Exercise instructions = Print the entire listing below word for word, excluding its pictures.

─── Material for the task ───

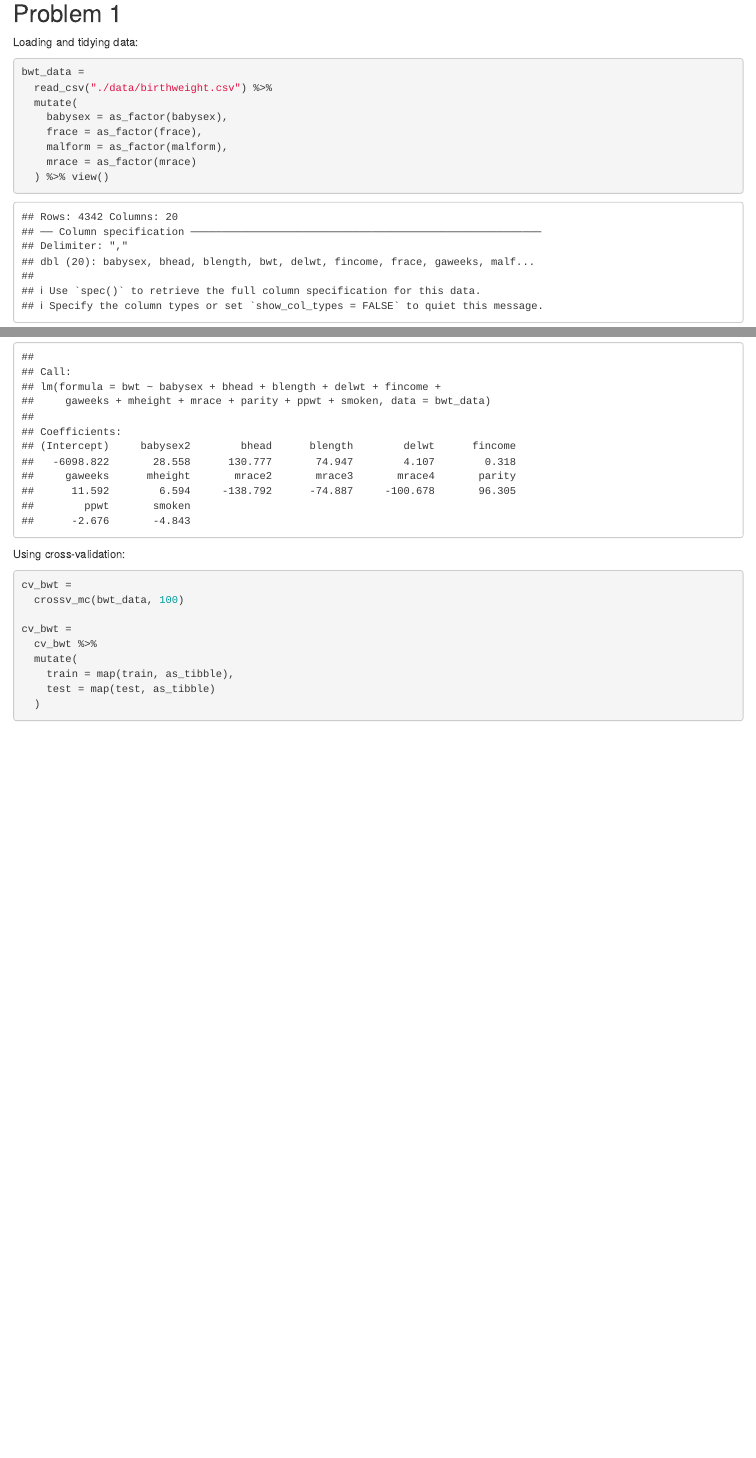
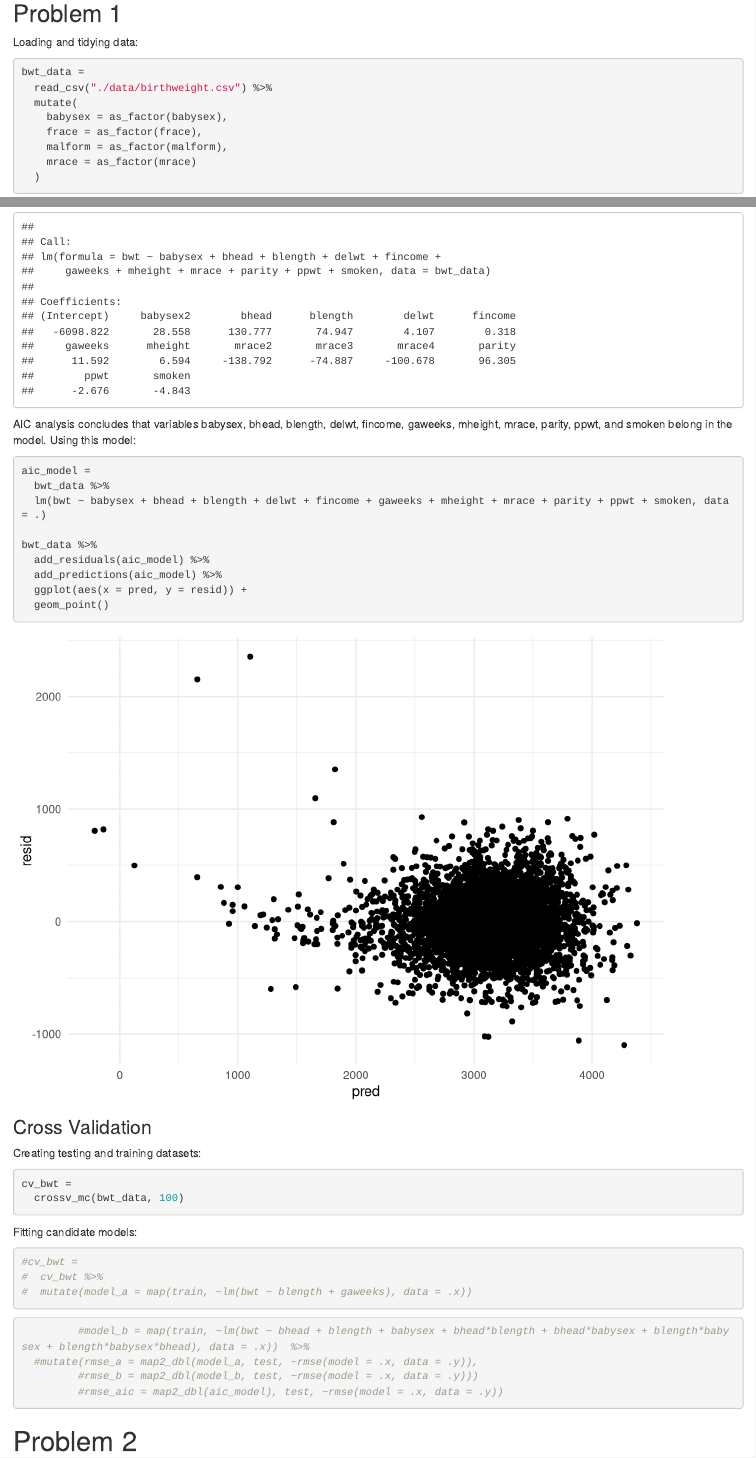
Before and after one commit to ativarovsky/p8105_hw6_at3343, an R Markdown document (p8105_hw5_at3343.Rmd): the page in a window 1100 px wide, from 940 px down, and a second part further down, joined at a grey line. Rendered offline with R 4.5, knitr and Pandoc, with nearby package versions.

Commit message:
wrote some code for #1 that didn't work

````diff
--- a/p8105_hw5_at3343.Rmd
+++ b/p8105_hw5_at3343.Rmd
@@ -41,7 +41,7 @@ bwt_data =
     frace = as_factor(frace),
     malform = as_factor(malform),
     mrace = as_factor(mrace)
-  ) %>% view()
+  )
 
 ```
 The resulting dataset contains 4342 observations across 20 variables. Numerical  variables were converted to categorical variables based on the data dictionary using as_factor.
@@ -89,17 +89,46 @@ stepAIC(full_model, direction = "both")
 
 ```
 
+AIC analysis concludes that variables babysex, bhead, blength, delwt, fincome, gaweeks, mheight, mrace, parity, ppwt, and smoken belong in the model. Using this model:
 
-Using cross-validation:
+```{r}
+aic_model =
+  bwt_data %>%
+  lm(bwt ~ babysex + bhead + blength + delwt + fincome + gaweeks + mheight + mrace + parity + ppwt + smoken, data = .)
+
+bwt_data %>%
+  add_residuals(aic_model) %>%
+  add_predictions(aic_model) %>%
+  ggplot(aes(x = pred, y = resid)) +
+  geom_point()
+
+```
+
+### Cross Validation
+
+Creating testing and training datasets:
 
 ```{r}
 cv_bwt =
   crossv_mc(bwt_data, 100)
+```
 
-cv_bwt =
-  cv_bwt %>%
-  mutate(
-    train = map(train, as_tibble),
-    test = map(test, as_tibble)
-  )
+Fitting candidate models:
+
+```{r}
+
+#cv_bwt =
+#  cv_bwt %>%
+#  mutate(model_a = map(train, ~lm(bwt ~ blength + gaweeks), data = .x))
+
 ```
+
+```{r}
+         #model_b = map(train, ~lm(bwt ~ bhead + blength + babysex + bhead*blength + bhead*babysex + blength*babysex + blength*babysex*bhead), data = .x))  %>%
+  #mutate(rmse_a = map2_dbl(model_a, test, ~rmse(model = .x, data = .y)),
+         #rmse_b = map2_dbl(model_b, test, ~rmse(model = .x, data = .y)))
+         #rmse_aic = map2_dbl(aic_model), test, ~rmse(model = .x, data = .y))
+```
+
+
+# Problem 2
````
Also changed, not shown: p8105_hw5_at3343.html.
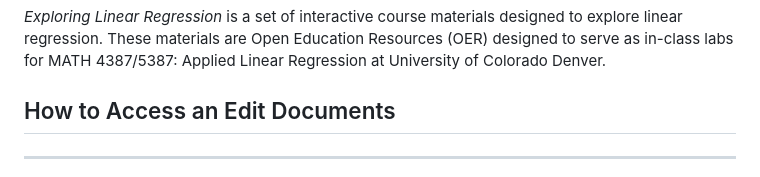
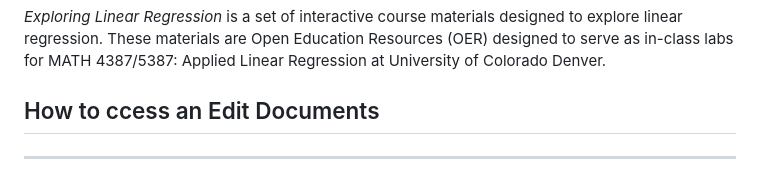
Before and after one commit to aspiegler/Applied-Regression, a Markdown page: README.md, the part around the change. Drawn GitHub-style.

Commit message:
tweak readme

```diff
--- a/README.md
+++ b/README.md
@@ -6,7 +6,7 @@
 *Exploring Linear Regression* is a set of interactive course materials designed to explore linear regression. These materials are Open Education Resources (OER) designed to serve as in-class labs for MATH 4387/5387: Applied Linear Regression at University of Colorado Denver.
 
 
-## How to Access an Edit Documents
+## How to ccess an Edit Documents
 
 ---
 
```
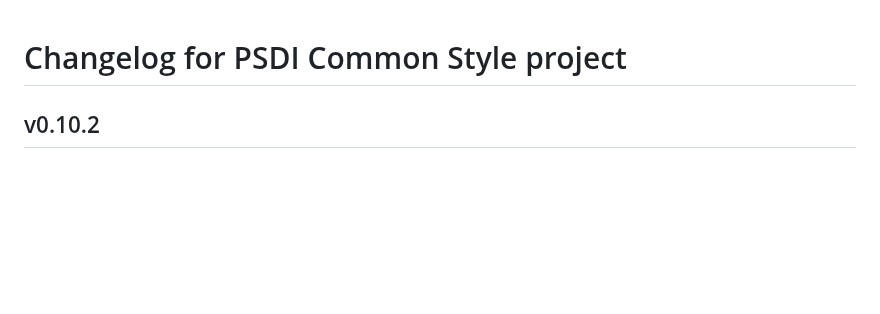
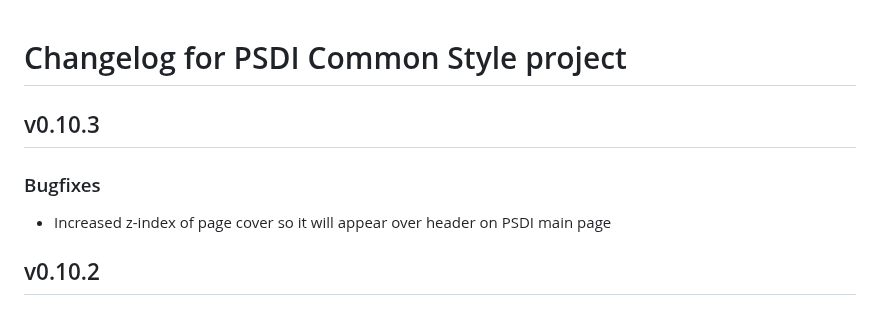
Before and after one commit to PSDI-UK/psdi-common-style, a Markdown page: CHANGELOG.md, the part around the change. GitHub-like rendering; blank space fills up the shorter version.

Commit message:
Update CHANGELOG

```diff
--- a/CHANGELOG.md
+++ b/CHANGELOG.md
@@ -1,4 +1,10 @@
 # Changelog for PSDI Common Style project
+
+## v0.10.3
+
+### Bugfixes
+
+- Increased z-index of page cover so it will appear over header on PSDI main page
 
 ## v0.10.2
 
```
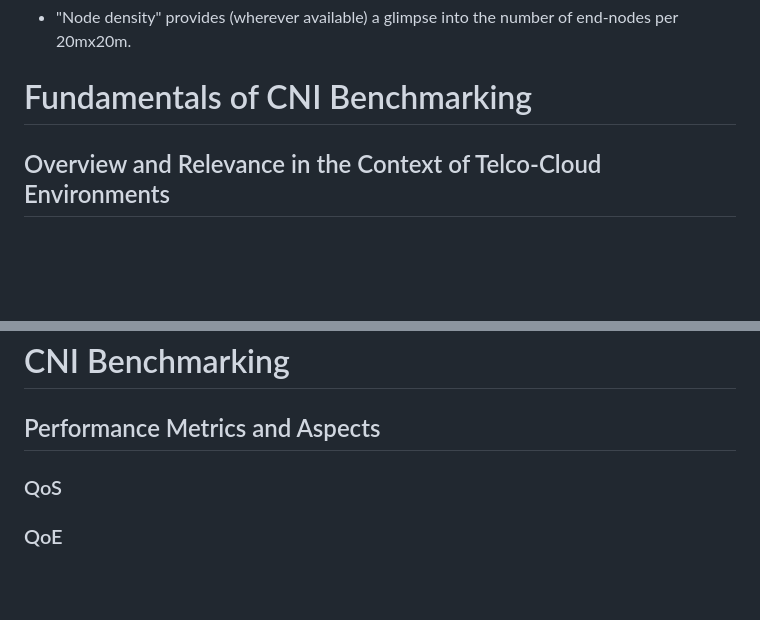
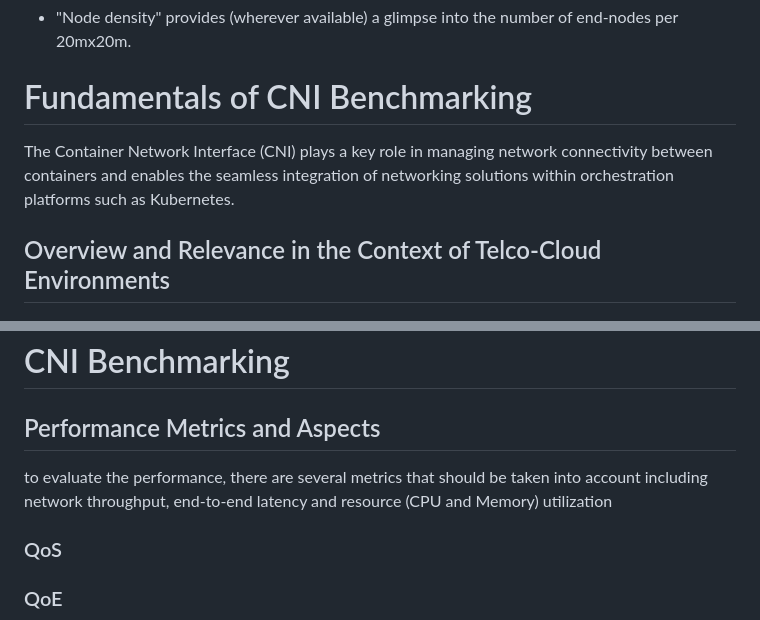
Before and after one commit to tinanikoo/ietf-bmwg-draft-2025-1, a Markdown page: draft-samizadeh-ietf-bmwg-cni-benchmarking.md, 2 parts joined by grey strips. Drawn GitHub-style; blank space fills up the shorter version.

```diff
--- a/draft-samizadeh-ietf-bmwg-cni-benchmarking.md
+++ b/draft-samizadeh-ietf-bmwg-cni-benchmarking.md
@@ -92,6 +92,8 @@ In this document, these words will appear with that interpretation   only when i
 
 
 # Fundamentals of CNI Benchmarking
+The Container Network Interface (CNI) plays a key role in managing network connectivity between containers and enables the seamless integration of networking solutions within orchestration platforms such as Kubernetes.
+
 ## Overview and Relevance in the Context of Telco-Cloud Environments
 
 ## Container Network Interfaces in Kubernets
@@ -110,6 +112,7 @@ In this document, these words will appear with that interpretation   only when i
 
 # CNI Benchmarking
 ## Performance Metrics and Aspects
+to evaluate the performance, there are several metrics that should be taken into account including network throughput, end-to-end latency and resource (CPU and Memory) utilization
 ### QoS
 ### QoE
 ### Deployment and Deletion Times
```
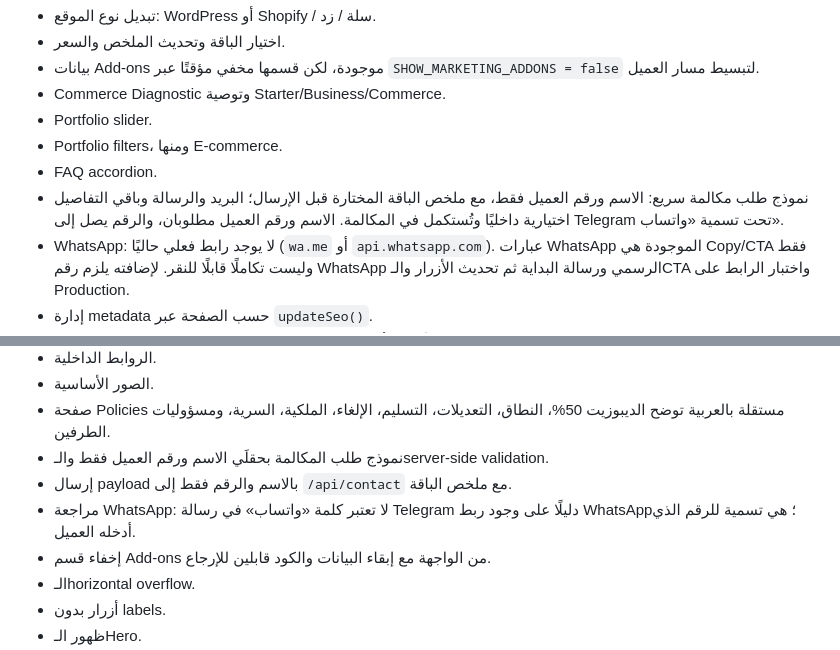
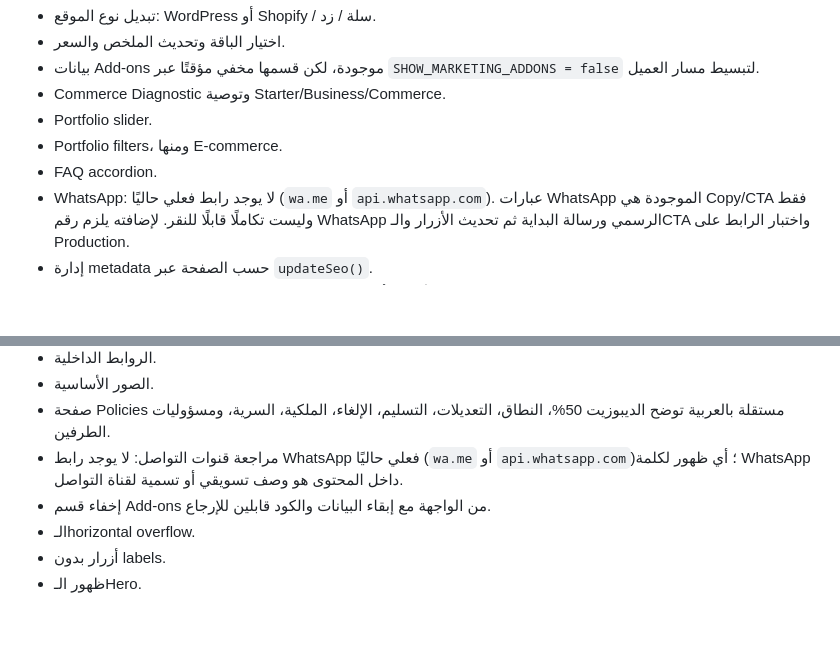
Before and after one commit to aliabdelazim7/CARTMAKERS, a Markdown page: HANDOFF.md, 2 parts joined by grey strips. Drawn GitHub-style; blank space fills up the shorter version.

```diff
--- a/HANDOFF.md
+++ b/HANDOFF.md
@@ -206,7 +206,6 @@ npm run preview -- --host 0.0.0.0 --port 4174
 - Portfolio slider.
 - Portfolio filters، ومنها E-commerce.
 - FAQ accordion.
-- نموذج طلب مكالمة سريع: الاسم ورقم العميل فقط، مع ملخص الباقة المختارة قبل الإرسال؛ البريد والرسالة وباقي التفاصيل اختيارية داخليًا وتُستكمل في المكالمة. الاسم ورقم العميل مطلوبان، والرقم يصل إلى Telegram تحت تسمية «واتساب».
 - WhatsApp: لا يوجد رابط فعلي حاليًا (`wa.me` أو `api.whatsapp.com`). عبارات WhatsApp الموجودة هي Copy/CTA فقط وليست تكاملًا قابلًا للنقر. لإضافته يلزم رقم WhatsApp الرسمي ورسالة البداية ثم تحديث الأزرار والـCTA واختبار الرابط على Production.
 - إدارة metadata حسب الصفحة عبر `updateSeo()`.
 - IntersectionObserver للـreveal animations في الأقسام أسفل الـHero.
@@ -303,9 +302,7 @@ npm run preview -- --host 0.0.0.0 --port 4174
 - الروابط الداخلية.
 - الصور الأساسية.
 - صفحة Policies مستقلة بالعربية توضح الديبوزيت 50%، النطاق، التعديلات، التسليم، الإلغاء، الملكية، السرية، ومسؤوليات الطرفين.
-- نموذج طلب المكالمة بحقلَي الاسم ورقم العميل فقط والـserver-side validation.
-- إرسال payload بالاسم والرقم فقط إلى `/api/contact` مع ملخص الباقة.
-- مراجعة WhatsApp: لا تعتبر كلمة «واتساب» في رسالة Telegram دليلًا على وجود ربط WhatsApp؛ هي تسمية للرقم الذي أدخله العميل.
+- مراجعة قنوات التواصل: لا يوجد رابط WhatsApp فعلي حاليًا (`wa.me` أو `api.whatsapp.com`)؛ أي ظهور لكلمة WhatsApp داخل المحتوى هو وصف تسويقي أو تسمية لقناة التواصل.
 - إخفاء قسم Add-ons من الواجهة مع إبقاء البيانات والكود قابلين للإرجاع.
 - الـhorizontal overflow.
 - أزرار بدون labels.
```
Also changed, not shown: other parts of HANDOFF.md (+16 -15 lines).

───

Output below =
Before and after one commit to ativarovsky/p8105_hw6_at3343, an R Markdown document (p8105_hw5_at3343.Rmd): the page in a window 1100 px wide, from 940 px down, and a second part further down, joined at a grey line. Rendered offline with R 4.5, knitr and Pandoc, with nearby package versions.

Commit message:
wrote some code for #1 that didn't work

````diff
--- a/p8105_hw5_at3343.Rmd
+++ b/p8105_hw5_at3343.Rmd
@@ -41,7 +41,7 @@ bwt_data =
     frace = as_factor(frace),
     malform = as_factor(malform),
     mrace = as_factor(mrace)
-  ) %>% view()
+  )
 
 ```
 The resulting dataset contains 4342 observations across 20 variables. Numerical  variables were converted to categorical variables based on the data dictionary using as_factor.
@@ -89,17 +89,46 @@ stepAIC(full_model, direction = "both")
 
 ```
 
+AIC analysis concludes that variables babysex, bhead, blength, delwt, fincome, gaweeks, mheight, mrace, parity, ppwt, and smoken belong in the model. Using this model:
 
-Using cross-validation:
+```{r}
+aic_model =
+  bwt_data %>%
+  lm(bwt ~ babysex + bhead + blength + delwt + fincome + gaweeks + mheight + mrace + parity + ppwt + smoken, data = .)
+
+bwt_data %>%
+  add_residuals(aic_model) %>%
+  add_predictions(aic_model) %>%
+  ggplot(aes(x = pred, y = resid)) +
+  geom_point()
+
+```
+
+### Cross Validation
+
+Creating testing and training datasets:
 
 ```{r}
 cv_bwt =
   crossv_mc(bwt_data, 100)
+```
 
-cv_bwt =
-  cv_bwt %>%
-  mutate(
-    train = map(train, as_tibble),
-    test = map(test, as_tibble)
-  )
+Fitting candidate models:
+
+```{r}
+
+#cv_bwt =
+#  cv_bwt %>%
+#  mutate(model_a = map(train, ~lm(bwt ~ blength + gaweeks), data = .x))
+
 ```
+
+```{r}
+         #model_b = map(train, ~lm(bwt ~ bhead + blength + babysex + bhead*blength + bhead*babysex + blength*babysex + blength*babysex*bhead), data = .x))  %>%
+  #mutate(rmse_a = map2_dbl(model_a, test, ~rmse(model = .x, data = .y)),
+         #rmse_b = map2_dbl(model_b, test, ~rmse(model = .x, data = .y)))
+         #rmse_aic = map2_dbl(aic_model), test, ~rmse(model = .x, data = .y))
+```
+
+
+# Problem 2
````
Also changed, not shown: p8105_hw5_at3343.html.
Before and after one commit to aspiegler/Applied-Regression, a Markdown page: README.md, the part around the change. Drawn GitHub-style.

Commit message:
tweak readme

```diff
--- a/README.md
+++ b/README.md
@@ -6,7 +6,7 @@
 *Exploring Linear Regression* is a set of interactive course materials designed to explore linear regression. These materials are Open Education Resources (OER) designed to serve as in-class labs for MATH 4387/5387: Applied Linear Regression at University of Colorado Denver.
 
 
-## How to Access an Edit Documents
+## How to ccess an Edit Documents
 
 ---
 
```
Before and after one commit to PSDI-UK/psdi-common-style, a Markdown page: CHANGELOG.md, the part around the change. GitHub-like rendering; blank space fills up the shorter version.

Commit message:
Update CHANGELOG

```diff
--- a/CHANGELOG.md
+++ b/CHANGELOG.md
@@ -1,4 +1,10 @@
 # Changelog for PSDI Common Style project
+
+## v0.10.3
+
+### Bugfixes
+
+- Increased z-index of page cover so it will appear over header on PSDI main page
 
 ## v0.10.2
 
```
Before and after one commit to tinanikoo/ietf-bmwg-draft-2025-1, a Markdown page: draft-samizadeh-ietf-bmwg-cni-benchmarking.md, 2 parts joined by grey strips. Drawn GitHub-style; blank space fills up the shorter version.

```diff
--- a/draft-samizadeh-ietf-bmwg-cni-benchmarking.md
+++ b/draft-samizadeh-ietf-bmwg-cni-benchmarking.md
@@ -92,6 +92,8 @@ In this document, these words will appear with that interpretation   only when i
 
 
 # Fundamentals of CNI Benchmarking
+The Container Network Interface (CNI) plays a key role in managing network connectivity between containers and enables the seamless integration of networking solutions within orchestration platforms such as Kubernetes.
+
 ## Overview and Relevance in the Context of Telco-Cloud Environments
 
 ## Container Network Interfaces in Kubernets
@@ -110,6 +112,7 @@ In this document, these words will appear with that interpretation   only when i
 
 # CNI Benchmarking
 ## Performance Metrics and Aspects
+to evaluate the performance, there are several metrics that should be taken into account including network throughput, end-to-end latency and resource (CPU and Memory) utilization
 ### QoS
 ### QoE
 ### Deployment and Deletion Times
```
Before and after one commit to aliabdelazim7/CARTMAKERS, a Markdown page: HANDOFF.md, 2 parts joined by grey strips. Drawn GitHub-style; blank space fills up the shorter version.

```diff
--- a/HANDOFF.md
+++ b/HANDOFF.md
@@ -206,7 +206,6 @@ npm run preview -- --host 0.0.0.0 --port 4174
 - Portfolio slider.
 - Portfolio filters، ومنها E-commerce.
 - FAQ accordion.
-- نموذج طلب مكالمة سريع: الاسم ورقم العميل فقط، مع ملخص الباقة المختارة قبل الإرسال؛ البريد والرسالة وباقي التفاصيل اختيارية داخليًا وتُستكمل في المكالمة. الاسم ورقم العميل مطلوبان، والرقم يصل إلى Telegram تحت تسمية «واتساب».
 - WhatsApp: لا يوجد رابط فعلي حاليًا (`wa.me` أو `api.whatsapp.com`). عبارات WhatsApp الموجودة هي Copy/CTA فقط وليست تكاملًا قابلًا للنقر. لإضافته يلزم رقم WhatsApp الرسمي ورسالة البداية ثم تحديث الأزرار والـCTA واختبار الرابط على Production.
 - إدارة metadata حسب الصفحة عبر `updateSeo()`.
 - IntersectionObserver للـreveal animations في الأقسام أسفل الـHero.
@@ -303,9 +302,7 @@ npm run preview -- --host 0.0.0.0 --port 4174
 - الروابط الداخلية.
 - الصور الأساسية.
 - صفحة Policies مستقلة بالعربية توضح الديبوزيت 50%، النطاق، التعديلات، التسليم، الإلغاء، الملكية، السرية، ومسؤوليات الطرفين.
-- نموذج طلب المكالمة بحقلَي الاسم ورقم العميل فقط والـserver-side validation.
-- إرسال payload بالاسم والرقم فقط إلى `/api/contact` مع ملخص الباقة.
-- مراجعة WhatsApp: لا تعتبر كلمة «واتساب» في رسالة Telegram دليلًا على وجود ربط WhatsApp؛ هي تسمية للرقم الذي أدخله العميل.
+- مراجعة قنوات التواصل: لا يوجد رابط WhatsApp فعلي حاليًا (`wa.me` أو `api.whatsapp.com`)؛ أي ظهور لكلمة WhatsApp داخل المحتوى هو وصف تسويقي أو تسمية لقناة التواصل.
 - إخفاء قسم Add-ons من الواجهة مع إبقاء البيانات والكود قابلين للإرجاع.
 - الـhorizontal overflow.
 - أزرار بدون labels.
```
Also changed, not shown: other parts of HANDOFF.md (+16 -15 lines).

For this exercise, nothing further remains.